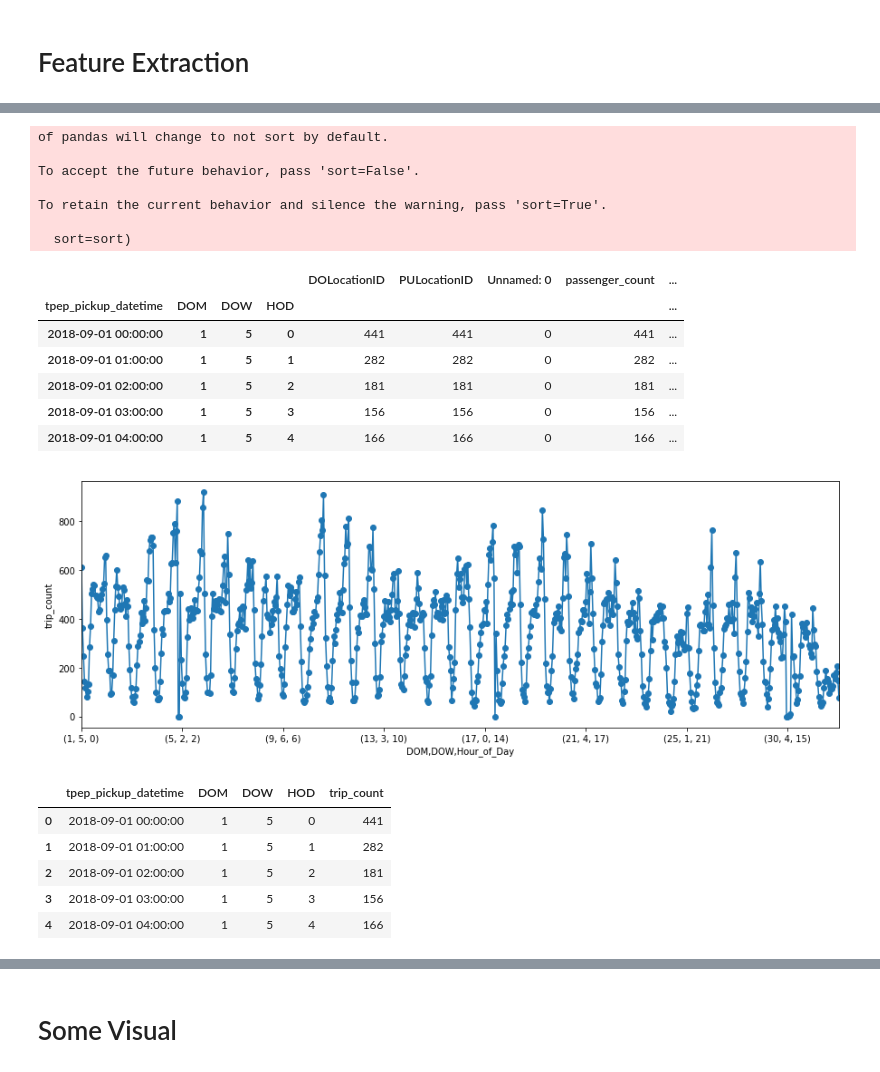
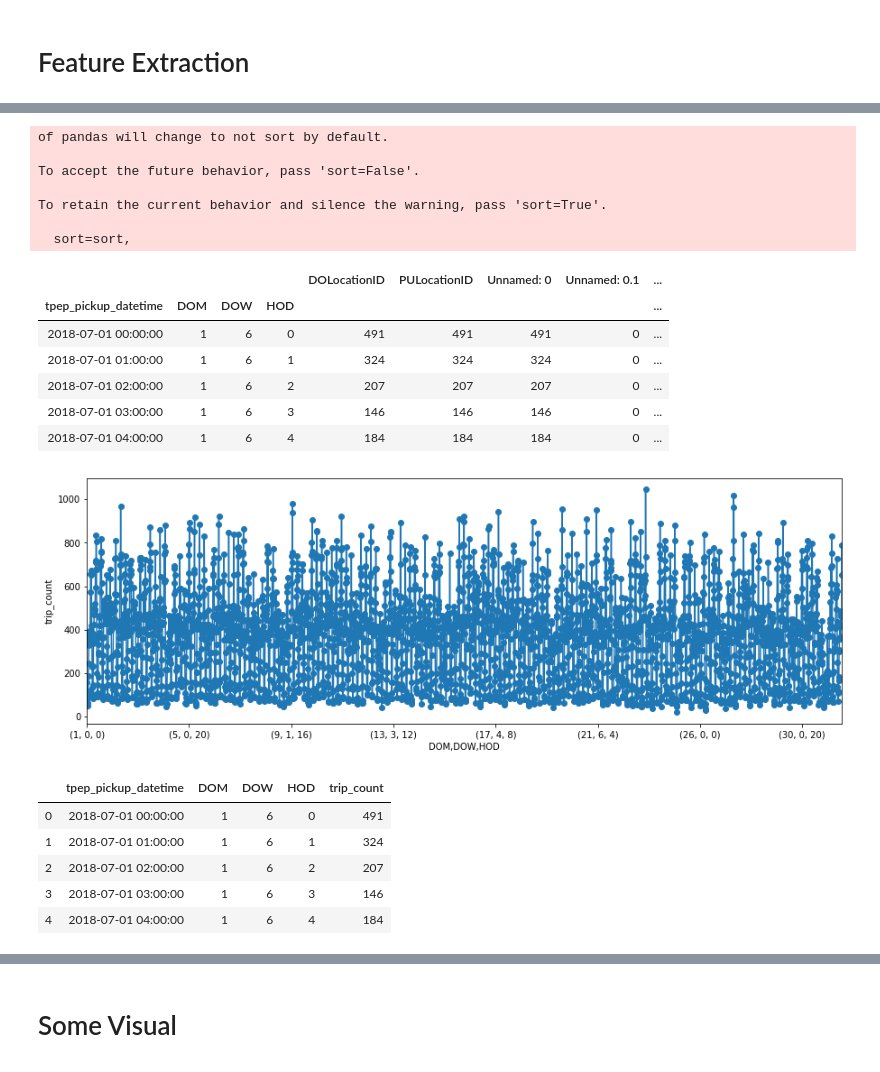
Before and after one commit to ChenjieSU/ADS_project, a Jupyter notebook: feature_extraction.ipynb, the cells around one changed output, grey strips where cells are left out. Cells and saved outputs as stored; diff of their text form; code cells hidden in the pictures.

```diff
--- a/feature_extraction.ipynb
+++ b/feature_extraction.ipynb
@@ -163,2 +134,16 @@ Name: zone, dtype: object
+# %%
+# need to convert datetime again when read
+yellow_12_2018_c = pd.read_csv(c_dir+"yellow_12_2018.csv")
+yellow_12_2018_c['tpep_pickup_datetime'] = pd.to_datetime(yellow_12_2018_c['tpep_pickup_datetime'],format ='%Y-%m-%d %H:%M:%S')
+yellow_11_2018_c = pd.read_csv(c_dir+"yellow_11_2018.csv")
+yellow_11_2018_c['tpep_pickup_datetime'] = pd.to_datetime(yellow_11_2018_c['tpep_pickup_datetime'],format ='%Y-%m-%d %H:%M:%S')
+yellow_10_2018_c = pd.read_csv(c_dir+"yellow_10_2018.csv")
+yellow_10_2018_c['tpep_pickup_datetime'] = pd.to_datetime(yellow_10_2018_c['tpep_pickup_datetime'],format ='%Y-%m-%d %H:%M:%S')
+yellow_9_2018_c = pd.read_csv(c_dir+"yellow_9_2018.csv")
+yellow_9_2018_c['tpep_pickup_datetime'] = pd.to_datetime(yellow_9_2018_c['tpep_pickup_datetime'],format ='%Y-%m-%d %H:%M:%S')
+yellow_8_2018_c = pd.read_csv(c_dir+"yellow_8_2018.csv")
+yellow_8_2018_c['tpep_pickup_datetime'] = pd.to_datetime(yellow_8_2018_c['tpep_pickup_datetime'],format ='%Y-%m-%d %H:%M:%S')
+yellow_7_2018_c = pd.read_csv(c_dir+"yellow_7_2018.csv")
+yellow_7_2018_c['tpep_pickup_datetime'] = pd.to_datetime(yellow_7_2018_c['tpep_pickup_datetime'],format ='%Y-%m-%d %H:%M:%S')
 # %%
 yellow_9_2018_c.head()
@@ -175,3 +153,5 @@ yellow_12_2018_c = yellow_12_2018_c[yellow_12_2018_c.tpep_pickup_datetime.dt.mon
 yellow_11_2018_c = yellow_11_2018_c[yellow_11_2018_c.tpep_pickup_datetime.dt.month == 11]
 yellow_10_2018_c = yellow_10_2018_c[yellow_10_2018_c.tpep_pickup_datetime.dt.month == 10]
 yellow_9_2018_c = yellow_9_2018_c[yellow_9_2018_c.tpep_pickup_datetime.dt.month == 9]
+yellow_8_2018_c = yellow_8_2018_c[yellow_8_2018_c.tpep_pickup_datetime.dt.month == 8]
+yellow_7_2018_c = yellow_7_2018_c[yellow_7_2018_c.tpep_pickup_datetime.dt.month == 7]
@@ -178,6 +176,8 @@ yellow_9_2018_c = yellow_9_2018_c[yellow_9_2018_c.tpep_pickup_datetime.dt.month
 # %%
-# concatenate four months
-Alldata = yellow_9_2018_c.append(yellow_10_2018_c)
+# concatenate six months
+Alldata = yellow_7_2018_c.append(yellow_8_2018_c)
+Alldata = Alldata.append(yellow_9_2018_c)
+Alldata = Alldata.append(yellow_10_2018_c)
 Alldata = Alldata.append(yellow_11_2018_c)
 Alldata = Alldata.append(yellow_12_2018_c)
 # %% [output]
@@ -187,7 +187,7 @@ To accept the future behavior, pass 'sort=False'.
 
 To retain the current behavior and silence the warning, pass 'sort=True'.
 
-  sort=sort)
+  sort=sort,
 # %%
 # take only time square pickup
 ind = Alldata['PULocationID'] == 230
@@ -197,23 +197,23 @@ timesquare_pu = Alldata[ind]
 # mulitlevel representation useful for aggregating computation
 timesquare_pu.groupby(['tpep_pickup_datetime','DOM','DOW','HOD']).count().head()
 # %% [output]
-|  |  |  |  | DOLocationID | PULocationID | Unnamed: 0 | passenger_count | ... |
+|  |  |  |  | DOLocationID | PULocationID | Unnamed: 0 | Unnamed: 0.1 | ... |
 | tpep_pickup_datetime | DOM | DOW | HOD |  |  |  |  | ... |
-| 2018-09-01 00:00:00 | 1 | 5 | 0 | 441 | 441 | 0 | 441 | ... |
-| 2018-09-01 01:00:00 | 1 | 5 | 1 | 282 | 282 | 0 | 282 | ... |
-| 2018-09-01 02:00:00 | 1 | 5 | 2 | 181 | 181 | 0 | 181 | ... |
-| 2018-09-01 03:00:00 | 1 | 5 | 3 | 156 | 156 | 0 | 156 | ... |
-| 2018-09-01 04:00:00 | 1 | 5 | 4 | 166 | 166 | 0 | 166 | ... |
+| 2018-07-01 00:00:00 | 1 | 6 | 0 | 491 | 491 | 491 | 0 | ... |
+| 2018-07-01 01:00:00 | 1 | 6 | 1 | 324 | 324 | 324 | 0 | ... |
+| 2018-07-01 02:00:00 | 1 | 6 | 2 | 207 | 207 | 207 | 0 | ... |
+| 2018-07-01 03:00:00 | 1 | 6 | 3 | 146 | 146 | 146 | 0 | ... |
+| 2018-07-01 04:00:00 | 1 | 6 | 4 | 184 | 184 | 184 | 0 | ... |
 # %%
 # pattern in whole month
-hourly_count = timesquare_pu.groupby(['DOM','DOW','Hour_of_Day']).count()['passenger_count']
+hourly_count = timesquare_pu.groupby(['DOM','DOW','HOD']).count()['passenger_count']
 hourly_count.rename(columns={'passenger_count':'trip_count'},inplace=True)
 ax = hourly_count.plot(x='DOM', y='trip_count', kind='line', style="-o", figsize=(15,5))
 ax.set_ylabel("Hourly Pattern in a month")
 ax.set_ylabel("trip_count")
 plt.show()
 # %% [output]
-[figure, old version]
+[figure, new version]
 # %%
 # reset index  Training feature representaion
 hourly_count = timesquare_pu.groupby(['tpep_pickup_datetime','DOM','DOW','HOD']).count()['passenger_count']
@@ -222,11 +222,11 @@ Timesquare_hourly_count.rename(columns={'passenger_count':'trip_count'},inplace=
 Timesquare_hourly_count.head()
 # %% [output]
 |  | tpep_pickup_datetime | DOM | DOW | HOD | trip_count |
-| 0 | 2018-09-01 00:00:00 | 1 | 5 | 0 | 441 |
-| 1 | 2018-09-01 01:00:00 | 1 | 5 | 1 | 282 |
-| 2 | 2018-09-01 02:00:00 | 1 | 5 | 2 | 181 |
-| 3 | 2018-09-01 03:00:00 | 1 | 5 | 3 | 156 |
-| 4 | 2018-09-01 04:00:00 | 1 | 5 | 4 | 166 |
+| 0 | 2018-07-01 00:00:00 | 1 | 6 | 0 | 491 |
+| 1 | 2018-07-01 01:00:00 | 1 | 6 | 1 | 324 |
+| 2 | 2018-07-01 02:00:00 | 1 | 6 | 2 | 207 |
+| 3 | 2018-07-01 03:00:00 | 1 | 6 | 3 | 146 |
+| 4 | 2018-07-01 04:00:00 | 1 | 6 | 4 | 184 |
 # %%
 # Incoporate bad weater
 Timesquare_hourly_count['bad_weather'] = np.where(Timesquare_hourly_count.tpep_pickup_datetime.isin(Badweather_date),1,0)
```
Also changed, not shown: parts of 23 cells of this notebook.
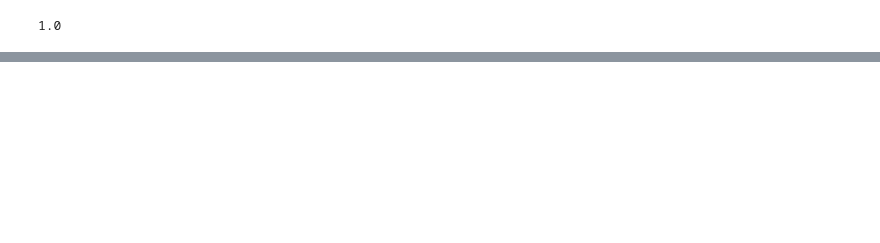
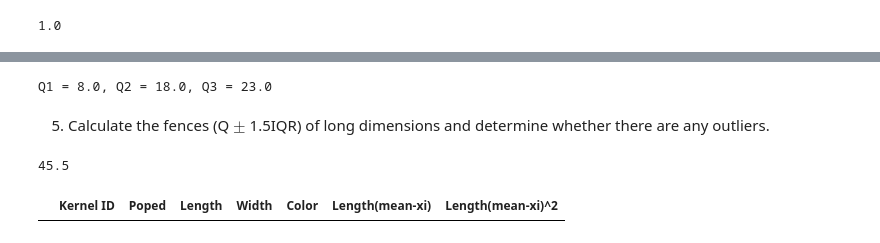
Before and after one commit to Cerlog/RUC-Empirical-Data, a Jupyter notebook: Chapter 5/Chapter 5.ipynb, the cells around one changed output, grey strips where cells are left out. Cells and saved outputs as stored; diff of their text form; code cells hidden in the pictures; blank space fills up the shorter version.

```diff
--- a/Chapter 5/Chapter 5.ipynb
+++ b/Chapter 5/Chapter 5.ipynb
@@ -127,0 +116,8 @@ plt.ylabel('Growth of seedlings (mm)');"""
+# %%
+q1_long = df['Length'].quantile(0.25)
+q2_long = df['Length'].quantile(0.5)
+q3_long = df['Length'].quantile(0.75)
+
+print(f"Q1 = {q1_long}, Q2 = {q2_long}, Q3 = {q3_long}")
+# %% [output]
+Q1 = 8.0, Q2 = 18.0, Q3 = 23.0
@@ -127,0 +126,3 @@ plt.ylabel('Growth of seedlings (mm)');"""
+# %% [markdown]
+5. Calculate the fences (Q $\pm$ 1.5IQR) of long dimensions and determine whether there
+are any outliers.
@@ -127,0 +131,10 @@ plt.ylabel('Growth of seedlings (mm)');"""
+# %%
+Upper_fence
+# %% [output]
+45.5
+# %%
+df[df['Length'] > 45.5]
+
+# There are 0 outliers
+# %% [output]
+|  | Kernel ID | Poped | Length | Width | Color | Length(mean-xi) | Length(mean-xi)^2 |
```
Also changed, not shown: parts of 41 cells of this notebook, 3 other files.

++++++++++

[What to work on]
Identify all lines in the records above with the word "Alldata".

[Your response]
-Alldata = yellow_9_2018_c.append(yellow_10_2018_c)
+Alldata = yellow_7_2018_c.append(yellow_8_2018_c)
+Alldata = Alldata.append(yellow_9_2018_c)
+Alldata = Alldata.append(yellow_10_2018_c)
 Alldata = Alldata.append(yellow_11_2018_c)
 Alldata = Alldata.append(yellow_12_2018_c)
 ind = Alldata['PULocationID'] == 230
@@ -197,23 +197,23 @@ timesquare_pu = Alldata[ind]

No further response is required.